WHAT IS REQUIRED
Only the lines holding "filtered" are wanted. Copy every one from the records below.

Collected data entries
* * * * *

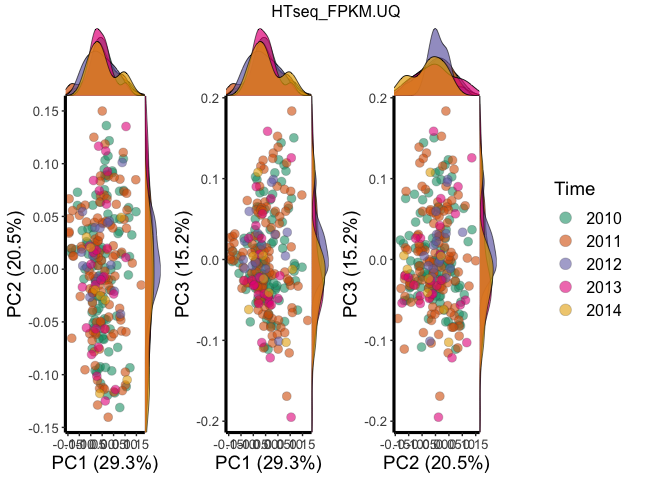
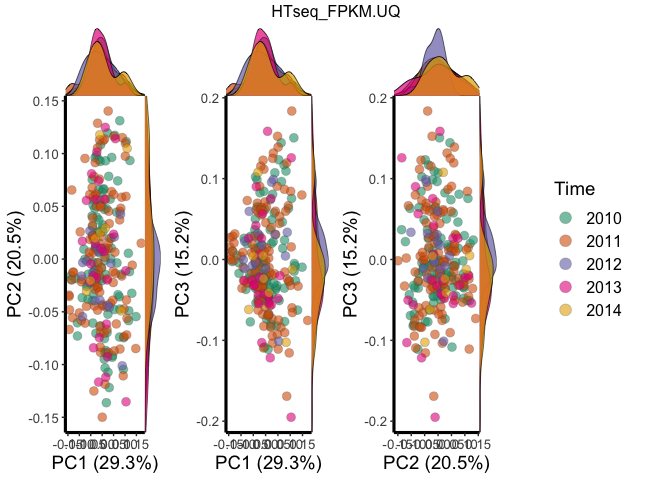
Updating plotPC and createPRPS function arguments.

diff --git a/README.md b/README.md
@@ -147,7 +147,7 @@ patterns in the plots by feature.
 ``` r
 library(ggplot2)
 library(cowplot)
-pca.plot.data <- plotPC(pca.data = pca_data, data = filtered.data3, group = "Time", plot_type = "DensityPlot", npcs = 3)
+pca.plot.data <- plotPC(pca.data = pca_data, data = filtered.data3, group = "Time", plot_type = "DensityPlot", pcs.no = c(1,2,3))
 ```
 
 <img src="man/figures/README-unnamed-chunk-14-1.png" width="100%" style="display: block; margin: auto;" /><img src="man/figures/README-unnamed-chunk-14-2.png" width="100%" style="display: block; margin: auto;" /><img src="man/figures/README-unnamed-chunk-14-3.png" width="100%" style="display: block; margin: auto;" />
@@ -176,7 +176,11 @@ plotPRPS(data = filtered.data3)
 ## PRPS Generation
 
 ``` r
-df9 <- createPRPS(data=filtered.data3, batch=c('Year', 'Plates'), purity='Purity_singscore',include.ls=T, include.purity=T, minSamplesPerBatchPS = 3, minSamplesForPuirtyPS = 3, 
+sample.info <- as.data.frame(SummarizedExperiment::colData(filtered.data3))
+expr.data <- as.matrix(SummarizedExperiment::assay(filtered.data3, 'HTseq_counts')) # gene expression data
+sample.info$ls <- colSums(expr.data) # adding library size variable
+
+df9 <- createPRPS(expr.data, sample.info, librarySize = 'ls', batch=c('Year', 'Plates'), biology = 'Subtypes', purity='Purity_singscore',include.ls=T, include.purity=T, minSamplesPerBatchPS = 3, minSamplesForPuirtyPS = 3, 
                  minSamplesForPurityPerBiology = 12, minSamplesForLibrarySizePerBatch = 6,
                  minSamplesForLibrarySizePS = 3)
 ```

* * * * *

ANSWER TO THIS PROBLEM
-pca.plot.data <- plotPC(pca.data = pca_data, data = filtered.data3, group = "Time", plot_type = "DensityPlot", npcs = 3)
+pca.plot.data <- plotPC(pca.data = pca_data, data = filtered.data3, group = "Time", plot_type = "DensityPlot", pcs.no = c(1,2,3))
@@ -176,7 +176,11 @@ plotPRPS(data = filtered.data3)
-df9 <- createPRPS(data=filtered.data3, batch=c('Year', 'Plates'), purity='Purity_singscore',include.ls=T, include.purity=T, minSamplesPerBatchPS = 3, minSamplesForPuirtyPS = 3, 
+sample.info <- as.data.frame(SummarizedExperiment::colData(filtered.data3))
+expr.data <- as.matrix(SummarizedExperiment::assay(filtered.data3, 'HTseq_counts')) # gene expression data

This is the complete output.